You can't depend on visual acting as much. The human face can form hundreds of expressions. Animators mostly stick to a few basic, exaggerated expressions. A human actor doing a deadpan face can be funny; an animated face doing nothing is rarely funny.

Most subtly, we noticed that the best animation features create their own worlds. FINDING NEMO creates a world of talking fish. THE INCREDIBLES creates a world where superheroes not only exist but are oppressed. MONSTERS, INC. creates the world of the monsters in your closet. BEAUTY AND THE BEAST enters a world of talking teapots and candlesticks.

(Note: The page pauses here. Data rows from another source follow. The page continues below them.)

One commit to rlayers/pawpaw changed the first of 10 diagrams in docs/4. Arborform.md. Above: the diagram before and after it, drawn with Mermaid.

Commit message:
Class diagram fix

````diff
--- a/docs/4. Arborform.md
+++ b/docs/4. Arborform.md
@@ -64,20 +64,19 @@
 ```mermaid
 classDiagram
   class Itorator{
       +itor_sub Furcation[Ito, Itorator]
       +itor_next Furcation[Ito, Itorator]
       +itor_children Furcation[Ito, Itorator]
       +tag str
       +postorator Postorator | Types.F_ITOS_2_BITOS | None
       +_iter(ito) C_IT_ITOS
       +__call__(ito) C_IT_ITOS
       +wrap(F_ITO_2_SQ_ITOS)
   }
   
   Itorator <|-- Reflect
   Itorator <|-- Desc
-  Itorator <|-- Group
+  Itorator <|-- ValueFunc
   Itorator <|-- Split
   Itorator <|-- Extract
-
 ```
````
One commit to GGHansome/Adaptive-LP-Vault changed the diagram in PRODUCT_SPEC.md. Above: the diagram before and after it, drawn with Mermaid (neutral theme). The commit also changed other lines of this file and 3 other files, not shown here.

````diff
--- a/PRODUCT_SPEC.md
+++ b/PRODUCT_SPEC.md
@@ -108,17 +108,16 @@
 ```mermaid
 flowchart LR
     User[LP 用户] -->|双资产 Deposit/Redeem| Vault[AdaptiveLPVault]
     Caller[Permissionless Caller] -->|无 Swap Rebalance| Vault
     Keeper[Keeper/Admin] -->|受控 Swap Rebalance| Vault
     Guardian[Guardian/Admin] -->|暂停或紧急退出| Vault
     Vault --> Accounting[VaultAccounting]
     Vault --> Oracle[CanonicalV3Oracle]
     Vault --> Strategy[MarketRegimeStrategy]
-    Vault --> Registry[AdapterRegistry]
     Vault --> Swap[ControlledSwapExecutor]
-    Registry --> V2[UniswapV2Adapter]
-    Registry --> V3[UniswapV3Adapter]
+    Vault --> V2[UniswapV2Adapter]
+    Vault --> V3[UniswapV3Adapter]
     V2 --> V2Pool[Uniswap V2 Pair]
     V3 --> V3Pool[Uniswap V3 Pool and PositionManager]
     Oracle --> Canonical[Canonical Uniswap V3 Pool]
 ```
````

What else do you find is different between live action writing and great animation writing?



Jokes that children AND adults will find funny.
For example, children usually don't get celebrity jokes, so maybe the children will be laughing at animated character's goofy Arnold impression while the adults will laugh at the connections made to movies such as Terminator and Kindergarten Cop.

Other adult humor, such as politics, may find their way into animated films, and they'll make the children and adults laugh for different reasons too.

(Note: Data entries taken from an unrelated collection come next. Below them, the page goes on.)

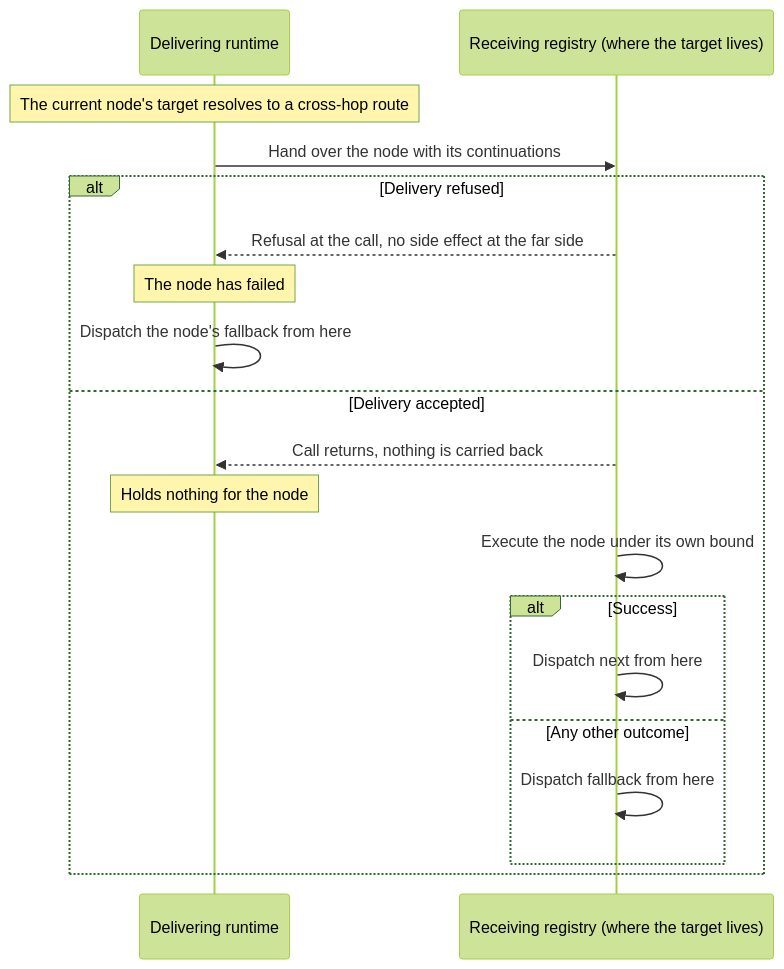
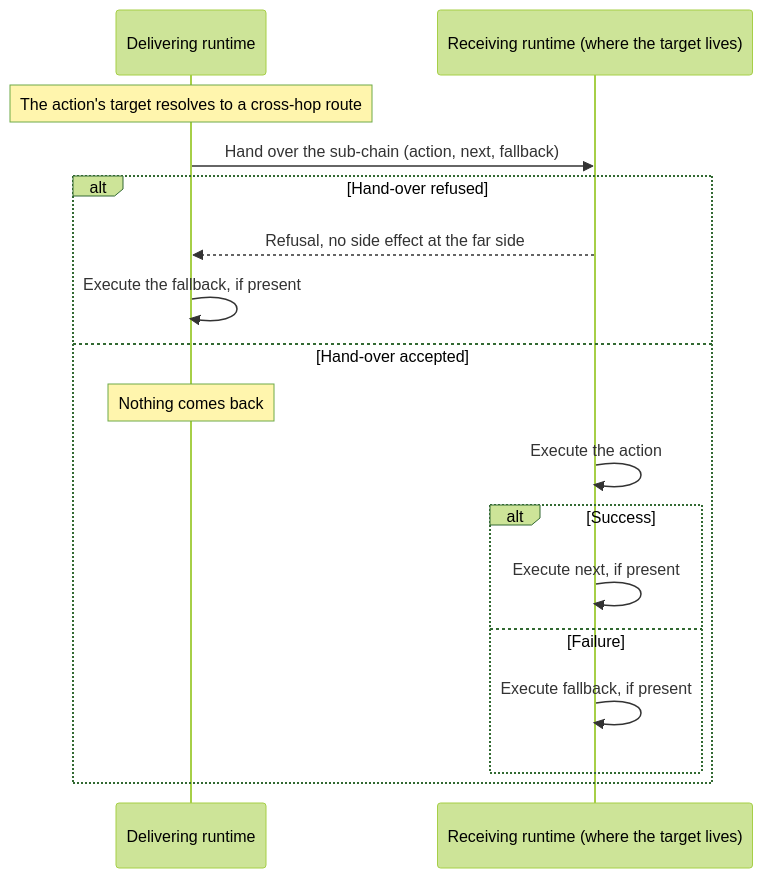
Before and after one commit to GeraBart/gears-frontx: the diagram in architecture/ADR/0007-action-dispatch-and-chaining.md, drawn with Mermaid (forest theme). The commit also changed other lines of this file and 57 other files, not shown here.

````diff
--- a/architecture/ADR/0007-action-dispatch-and-chaining.md
+++ b/architecture/ADR/0007-action-dispatch-and-chaining.md
@@ -98,21 +65,19 @@
 ```mermaid
 sequenceDiagram
     participant D as Delivering runtime
-    participant R as Receiving registry (where the target lives)
-    Note over D: The current node's target resolves to a cross-hop route
-    D->>R: Hand over the node with its continuations
-    alt Delivery refused
-        R-->>D: Refusal at the call, no side effect at the far side
-        Note over D: The node has failed
-        D->>D: Dispatch the node's fallback from here
-    else Delivery accepted
-        R-->>D: Call returns, nothing is carried back
-        Note over D: Holds nothing for the node
-        R->>R: Execute the node under its own bound
+    participant R as Receiving runtime (where the target lives)
+    Note over D: The action's target resolves to a cross-hop route
+    D->>R: Hand over the sub-chain (action, next, fallback)
+    alt Hand-over refused
+        R-->>D: Refusal, no side effect at the far side
+        D->>D: Execute the fallback, if present
+    else Hand-over accepted
+        Note over D: Nothing comes back
+        R->>R: Execute the action
         alt Success
-            R->>R: Dispatch next from here
-        else Any other outcome
-            R->>R: Dispatch fallback from here
+            R->>R: Execute next, if present
+        else Failure
+            R->>R: Execute fallback, if present
         end
     end
 ```
````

By Anonymous Anonymous, at 5:06 PM  

Having two kiddos at home, I am up to my ear-balls in animated shows and movies. I'm going to assume that you're looking for what we see in animated films written for children.

One thing that animated films for kids, as a genre, do better than movies written for adults is that they are super-tight on structure. And they have to be. To stray for only a moment with an audience whose attention span is considerably less than adults is death. Every single one of these films -- at least the ones my kids love -- has every beat in the right place. And there are no slow parts.

The other thing that I've noticed about animated films is that they tend to have an over-arching moral that they want to get across. They all, in some ways, try to teach kids good from bad. Examples:

Cars -- winning isn't everything
Chicken Little -- little chicken with big problems, but even the little guys can finish on top
Curious George -- tenacity pays off
Barbie Mermaidia (yes... I see them all!)-- you will be rewarded for sacrifices you make

Being a mom, the one thing I dislike about many animated films is that the mom is DEAD! What up? Think about it: Cinderella, Snow White, Chicken Little, Nemo. When the mother figure is nowhere to be found, it must solve a lot of story hang-ups. The mom just can't swoop in and save her babe.

By Blogger Christina, at 6:17 PM  

Post a Comment

Back to Complications Ensue main blog page.

This page is powered by Blogger.